Work to be completed. A line belongs in the answer if it contains "mcDi"; copy every such line from the entries below.

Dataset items
=== Begin Enclosure ===

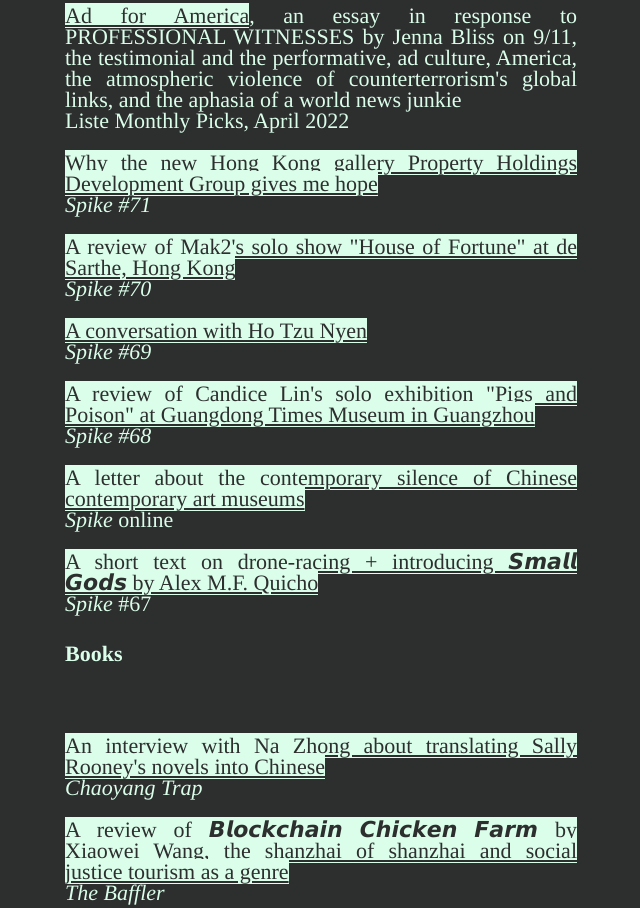
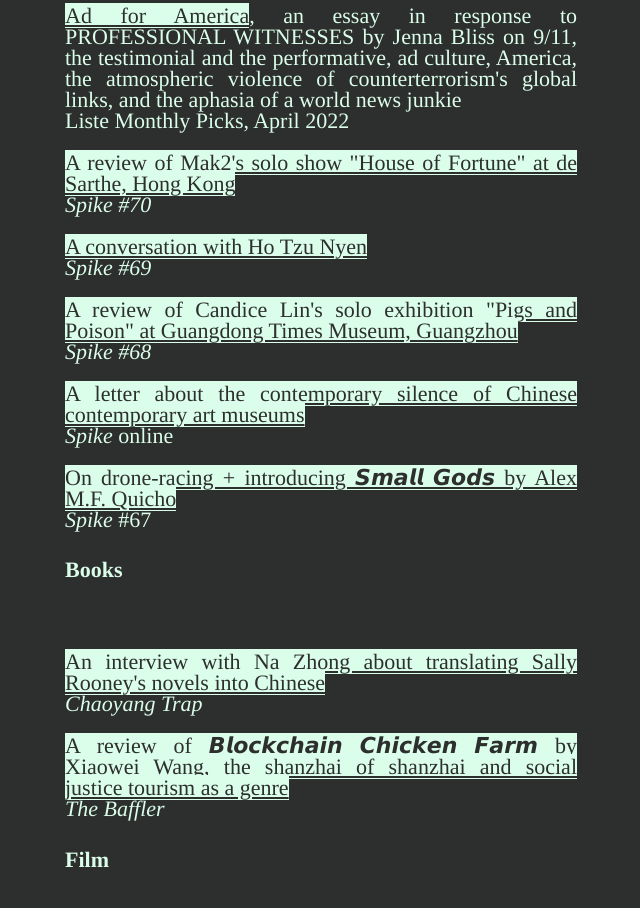
Before and after one commit to jaimebot/work, a plain HTML site: page index.html in a window 1280 px wide. Shown: the part 477-1385 px from the top of the page, without its empty margins (155-795 px from the left). Drawn offline with Linux system fonts and the light colour scheme.

Commit message:
Update index.html

```diff
--- a/index.html
+++ b/index.html
@@ -68,23 +68,21 @@
   <BR><a href="https://expedition.liste.ch/monthlypicks/288450/" target="blank">Ad for America</a>, an essay in response to PROFESSIONAL WITNESSES by Jenna Bliss on 9/11, the testimonial and the performative, ad culture, America, the atmospheric violence of counterterrorism's global links, and the aphasia of a world news junkie
   <BR>Liste Monthly Picks, April 2022
    <BR>
-  <BR><a href="https://drive.google.com/file/d/1XLmgcKGTxlGVJFG2uJH7arCFWbUWR38O/view?usp=sharing" target="blank">Why the new Hong Kong gallery Property Holdings Development Group gives me hope</a>
-  <BR><i>Spike #71</i>
-   <BR>
 <BR><a href="https://drive.google.com/file/d/1XnTCmbH-5Yv288hDJqtrA9T-qW0RT1GO/view?usp=sharing" target="blank">A review of Mak2's solo show "House of Fortune" at de Sarthe, Hong Kong</a>
   <BR><i>Spike #70</i>
    <BR>
     <BR><a href="https://drive.google.com/file/d/1ogVtVzF09otwiDrAcjGyBDMQSly5iA_E/view?usp=sharing" target="blank">A conversation with Ho Tzu Nyen</a>
  <BR><i>Spike #69</i>
   <BR>
-   <BR><a href="https://drive.google.com/file/d/1R8W-JlOozDeSK_M4cLwoZ_BadjWabSy6/view?usp=sharing" target="blank">A review of Candice Lin's solo exhibition "Pigs and Poison" at Guangdong Times Museum in Guangzhou</a>
+   <BR><a href="https://drive.google.com/file/d/1R8W-JlOozDeSK_M4cLwoZ_BadjWabSy6/view?usp=sharing" target="blank">A review of Candice Lin's solo exhibition "Pigs and Poison" at Guangdong Times Museum, Guangzhou</a>
  <BR><i>Spike #68</i>
  <BR>
   <BR><a href="https://www.spikeartmagazine.com/articles/time-death-m-woods-jaime-chu" target="blank">A letter about the contemporary silence of Chinese contemporary art museums</a>
 <BR><i>Spike</i> online
 <BR>
- <BR><a href="https://shop.spikeartmagazine.com/product/issue-67-spring-2021-sports" target="blank">A short text on drone-racing + introducing 𝙎𝙢𝙖𝙡𝙡 𝙂𝙤𝙙𝙨 by Alex M.F. Quicho</a>
+ <BR><a href="https://shop.spikeartmagazine.com/product/issue-67-spring-2021-sports" target="blank">On drone-racing + introducing 𝙎𝙢𝙖𝙡𝙡 𝙂𝙤𝙙𝙨 by Alex M.F. Quicho</a>
 <BR><i>Spike</i> #67
+ </p>
 
     <p><h4>Books</h4>
     <BR>
@@ -93,6 +91,7 @@
   <BR>
 <BR><a href="https://thebaffler.com/latest/social-justice-tourism-chu" target="blank">A review of 𝘽𝙡𝙤𝙘𝙠𝙘𝙝𝙖𝙞𝙣 𝘾𝙝𝙞𝙘𝙠𝙚𝙣 𝙁𝙖𝙧𝙢 by Xiaowei Wang, the shanzhai of shanzhai and social justice tourism as a genre</a>
 <BR><i>The Baffler</i>
+ </p>
 
  <p><h4>Film</h4>
  <BR>
@@ -104,8 +103,13 @@
 <BR>
 <BR><a href="http://artasiapacific.com/Blog/TheArtOfUnrestInterviewWithLeungMingKaiAndKateReilly" target="_blank">On filmmaking as a response to political uncertainty</a>
 <BR><i>ArtAsiaPacific</i>
+ </p>
 
  <p><h4>Hong Kong</h4>
+ <BR>
+  <BR><a href="https://drive.google.com/file/d/1XLmgcKGTxlGVJFG2uJH7arCFWbUWR38O/view?usp=sharing" target="blank">Why the new Hong Kong gallery Property Holdings Development Group gives me hope</a>
+  <BR><i>Spike #71</i>
+   <BR>
  <BR><a href="https://www.spikeartmagazine.com/articles/jaime-chu-michelle-wong-xperxr" target="blank">A conversation about Hong Kong noise legend Xper.Xr, archival exhibitions, and narratives of disappearance</a>
 <BR><i>Spike</i> online
  <BR>
@@ -120,6 +124,7 @@
 <BR>
  <BR><a href="https://thebaffler.com/latest/letter-from-hong-kong-chu" target="_blank">On how going to protests is fucking boring</a>
 <BR><i>The Baffler</i>
+ </p>
 
  <p><h4>China</h4>
 <BR><a href="https://chinesestorytellers.substack.com/p/non-fiction-writing-china" target="blank">A brief reflection on writing through the cracks in China</a>
```
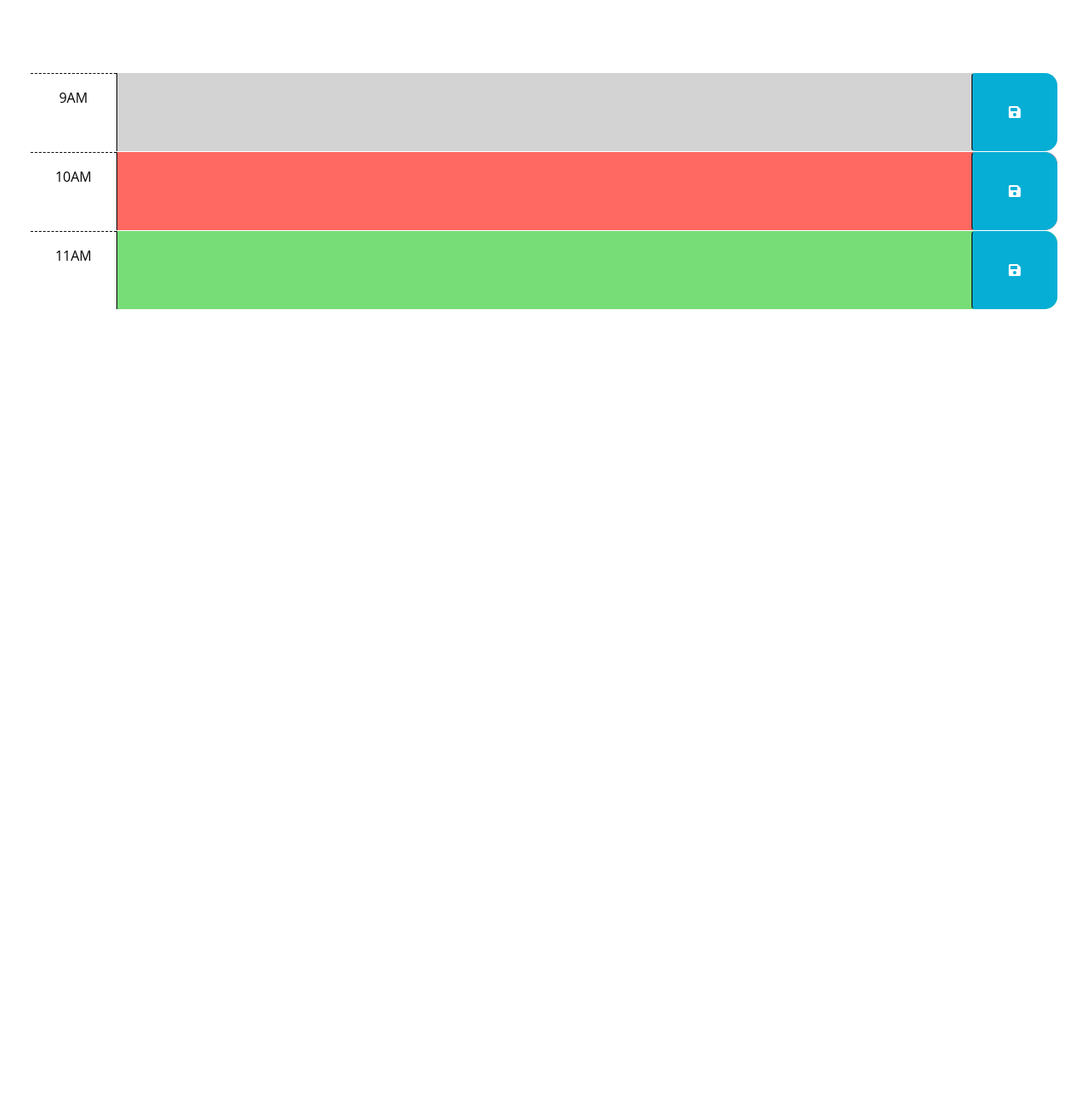
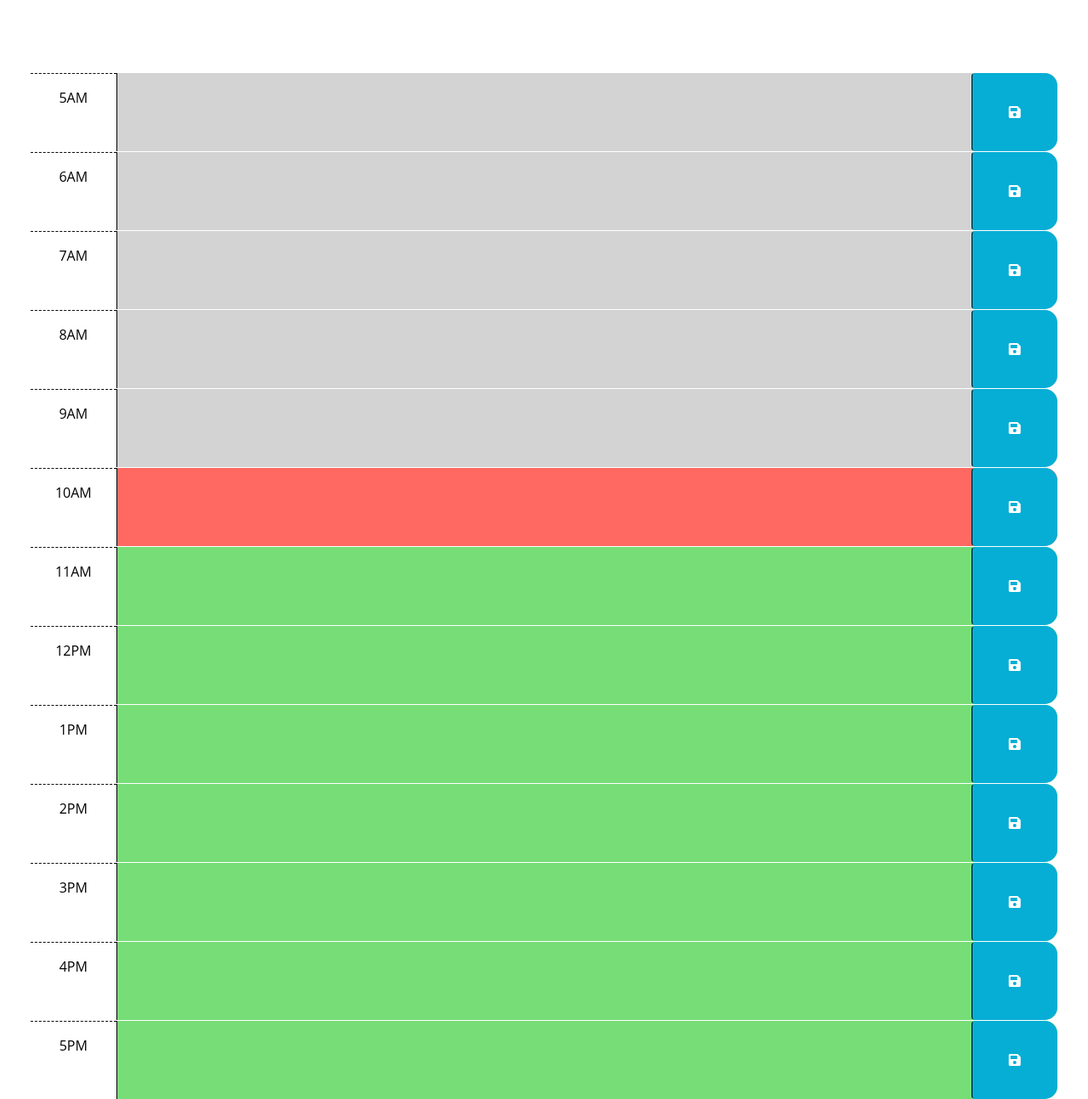
Before and after one commit to clayguerrero/mod5Challenge-WorkDayPlanner, a plain HTML site: page index.html in a window 1280 px wide. Shown: the part 166-1460 px from the top of the page at 85% size. Before the commit the page ends 800 px from the top, so only its background shows below. Drawn offline with nearby package versions, Linux system fonts and the light colour scheme.

Commit message:
added rest of work hours

```diff
--- a/index.html
+++ b/index.html
@@ -41,6 +41,38 @@
         code is implemented.
         -->
 
+      <div id="hour-5" class="row time-block past">
+        <div class="col-2 col-md-1 hour text-center py-3">5AM</div>
+        <textarea class="col-8 col-md-10 description" rows="3"> </textarea>
+        <button class="btn saveBtn col-2 col-md-1" aria-label="save">
+          <i class="fas fa-save" aria-hidden="true"></i>
+        </button>
+      </div>
+
+      <div id="hour-6" class="row time-block past">
+        <div class="col-2 col-md-1 hour text-center py-3">6AM</div>
+        <textarea class="col-8 col-md-10 description" rows="3"> </textarea>
+        <button class="btn saveBtn col-2 col-md-1" aria-label="save">
+          <i class="fas fa-save" aria-hidden="true"></i>
+        </button>
+      </div>
+
+      <div id="hour-7" class="row time-block past">
+        <div class="col-2 col-md-1 hour text-center py-3">7AM</div>
+        <textarea class="col-8 col-md-10 description" rows="3"> </textarea>
+        <button class="btn saveBtn col-2 col-md-1" aria-label="save">
+          <i class="fas fa-save" aria-hidden="true"></i>
+        </button>
+      </div>
+
+      <div id="hour-8" class="row time-block past">
+        <div class="col-2 col-md-1 hour text-center py-3">8AM</div>
+        <textarea class="col-8 col-md-10 description" rows="3"> </textarea>
+        <button class="btn saveBtn col-2 col-md-1" aria-label="save">
+          <i class="fas fa-save" aria-hidden="true"></i>
+        </button>
+      </div>
+
       <!-- Example of a past time block. The "past" class adds a gray background color. -->
       <div id="hour-9" class="row time-block past">
         <div class="col-2 col-md-1 hour text-center py-3">9AM</div>
@@ -67,12 +99,62 @@
           <i class="fas fa-save" aria-hidden="true"></i>
         </button>
       </div>
+
+      <div id="hour-12" class="row time-block future">
+        <div class="col-2 col-md-1 hour text-center py-3">12PM</div>
+        <textarea class="col-8 col-md-10 description" rows="3"> </textarea>
+        <button class="btn saveBtn col-2 col-md-1" aria-label="save">
+          <i class="fas fa-save" aria-hidden="true"></i>
+        </button>
+      </div>
+
+      <div id="hour-1" class="row time-block future">
+        <div class="col-2 col-md-1 hour text-center py-3">1PM</div>
+        <textarea class="col-8 col-md-10 description" rows="3"> </textarea>
+        <button class="btn saveBtn col-2 col-md-1" aria-label="save">
+          <i class="fas fa-save" aria-hidden="true"></i>
+        </button>
+      </div>
+
+      <div id="hour-2" class="row time-block future">
+        <div class="col-2 col-md-1 hour text-center py-3">2PM</div>
+        <textarea class="col-8 col-md-10 description" rows="3"> </textarea>
+        <button class="btn saveBtn col-2 col-md-1" aria-label="save">
+          <i class="fas fa-save" aria-hidden="true"></i>
+        </button>
+      </div>
+
+      <div id="hour-3" class="row time-block future">
+        <div class="col-2 col-md-1 hour text-center py-3">3PM</div>
+        <textarea class="col-8 col-md-10 description" rows="3"> </textarea>
+        <button class="btn saveBtn col-2 col-md-1" aria-label="save">
+          <i class="fas fa-save" aria-hidden="true"></i>
+        </button>
+      </div>
+
+      <div id="hour-4" class="row time-block future">
+        <div class="col-2 col-md-1 hour text-center py-3">4PM</div>
+        <textarea class="col-8 col-md-10 description" rows="3"> </textarea>
+        <button class="btn saveBtn col-2 col-md-1" aria-label="save">
+          <i class="fas fa-save" aria-hidden="true"></i>
+        </button>
+      </div>
+
+      <div id="hour-5" class="row time-block future">
+        <div class="col-2 col-md-1 hour text-center py-3">5PM</div>
+        <textarea class="col-8 col-md-10 description" rows="3"> </textarea>
+        <button class="btn saveBtn col-2 col-md-1" aria-label="save">
+          <i class="fas fa-save" aria-hidden="true"></i>
+        </button>
+      </div>
     </div>
 
     <script src="https://cdnjs.cloudflare.com/ajax/libs/jquery/3.2.1/jquery.min.js"></script>
-    <script src="https://cdn.jsdelivr.net/npm/dayjs@1.11.3/dayjs.min.js"
-    integrity="sha256-iu/zLUB+QgISXBLCW/mcDi/rnf4m4uEDO0wauy76x7U="
-    crossorigin="anonymous"></script>
+    <script
+      src="https://cdn.jsdelivr.net/npm/dayjs@1.11.3/dayjs.min.js"
+      integrity="sha256-iu/zLUB+QgISXBLCW/mcDi/rnf4m4uEDO0wauy76x7U="
+      crossorigin="anonymous"
+    ></script>
 
     <script src="script.js"></script>
   </body>
```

=== End Enclosure ===

Answer space.
-    integrity="sha256-iu/zLUB+QgISXBLCW/mcDi/rnf4m4uEDO0wauy76x7U="
+      integrity="sha256-iu/zLUB+QgISXBLCW/mcDi/rnf4m4uEDO0wauy76x7U="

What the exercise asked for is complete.